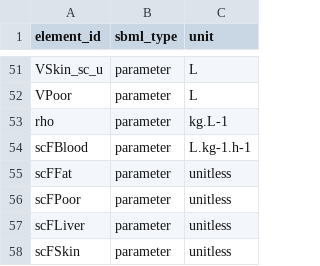
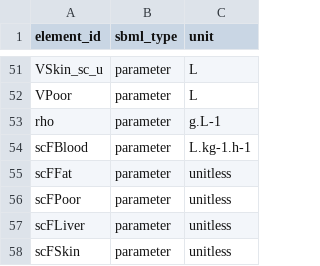
Before and after one commit to rivm-syso/euromix-to-sbml, a CSV file: model/euromix.units.csv, drawn as a sheet; only a part is shown, gaps mark what is left out.

```diff
--- a/model/euromix.units.csv
+++ b/model/euromix.units.csv
@@ -52,3 +52,3 @@ VSkin_sc_u,parameter,L
 VPoor,parameter,L
-rho,parameter,kg.L-1
+rho,parameter,g.L-1
 scFBlood,parameter,L.kg-1.h-1
```
Also changed, not shown: 1 other file.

[REQUIREMENT] All entries need repeating exactly, but without the pictures.

[WRITTEN SOLUTION]
Before and after one commit to rivm-syso/euromix-to-sbml, a CSV file: model/euromix.units.csv, drawn as a sheet; only a part is shown, gaps mark what is left out.

```diff
--- a/model/euromix.units.csv
+++ b/model/euromix.units.csv
@@ -52,3 +52,3 @@ VSkin_sc_u,parameter,L
 VPoor,parameter,L
-rho,parameter,kg.L-1
+rho,parameter,g.L-1
 scFBlood,parameter,L.kg-1.h-1
```
Also changed, not shown: 1 other file.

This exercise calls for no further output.